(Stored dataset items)
◆ ◆ ◆ ◆ ◆
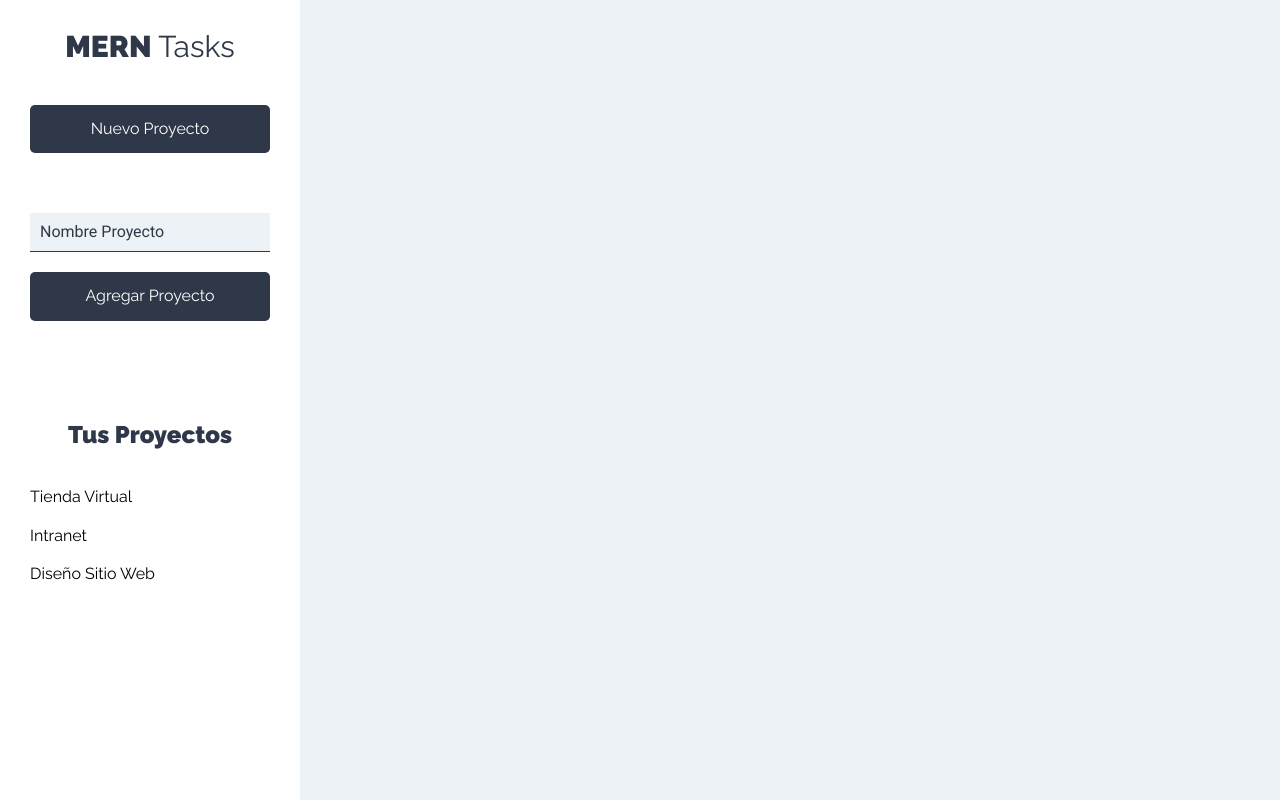
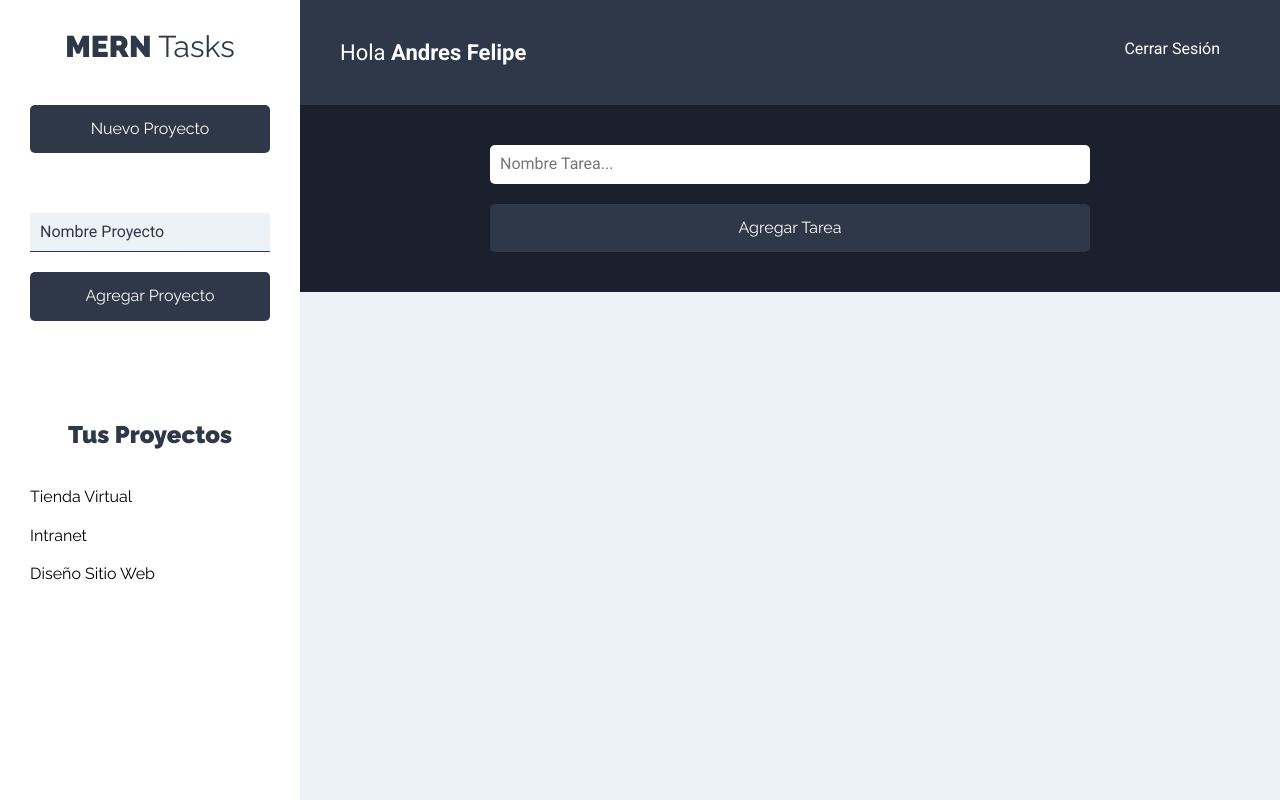
Before and after one commit to afrivera/MERN-Tasks, a React (Create React App) app in the folder cliente/: page /proyectos in a window 1280 px wide. Built offline with nearby package versions, Linux system fonts and the light colour scheme.

Commit message:
Creación de componentes de la carpeta tareas

```diff
--- /dev/null
+++ b/cliente/src/components/layouts/Barra.js
@@ -0,0 +1,15 @@
+import React from 'react'
+
+const Barra = () => {
+  return (
+    <header className='app-header'>
+        <p className='nombre-usuario'>Hola <span>Andres Felipe</span></p>
+
+        <nav className='nav-principal'>
+            <a href='#!'>Cerrar Sesión</a>
+        </nav>
+    </header>
+  )
+}
+
+export default Barra
--- a/cliente/src/components/proyectos/Proyectos.js
+++ b/cliente/src/components/proyectos/Proyectos.js
@@ -1,5 +1,7 @@
 import React from 'react'
+import Barra from '../layouts/Barra';
 import Sidebar from '../layouts/Sidebar';
+import FormTarea from '../tareas/FormTarea';
 
 const Proyectos = () => {
   return (
@@ -7,7 +9,10 @@ const Proyectos = () => {
         <Sidebar />
 
         <div className="seccion-principal">
+          <Barra />
             <main>
+
+              <FormTarea />
                 <div className="contenedor-tareas">
 
                 </div>
--- /dev/null
+++ b/cliente/src/components/tareas/FormTarea.js
@@ -0,0 +1,28 @@
+import React from 'react'
+
+const FormTarea = () => {
+    return (
+        <div className='formulario'>
+            <form>
+                <div className='contenedor-input'>
+                    <input
+                        type='text'
+                        className='input-text'
+                        placeholder='Nombre Tarea...'
+                        name='nombre'
+                    />
+                </div>
+
+                <div className='contenedor-input'>
+                    <input
+                        type='submit'
+                        className='btn btn-primario btn-submit btn-block'
+                        value='Agregar Tarea'
+                    />
+                </div>
+            </form>
+        </div>
+    )
+}
+
+export default FormTarea
```
Also changed, not shown: cliente/src/components/tareas/Tarea.js (added, +9 -0 lines), cliente/src/components/tareas/ListadoTareas.js (added).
◆ ◆ ◆ ◆ ◆
Copy out each line of the data that includes the string "className".

+    <header className='app-header'>
+        <p className='nombre-usuario'>Hola <span>Andres Felipe</span></p>
+        <nav className='nav-principal'>
         <div className="seccion-principal">
                 <div className="contenedor-tareas">
+        <div className='formulario'>
+                <div className='contenedor-input'>
+                        className='input-text'
+                <div className='contenedor-input'>
+                        className='btn btn-primario btn-submit btn-block'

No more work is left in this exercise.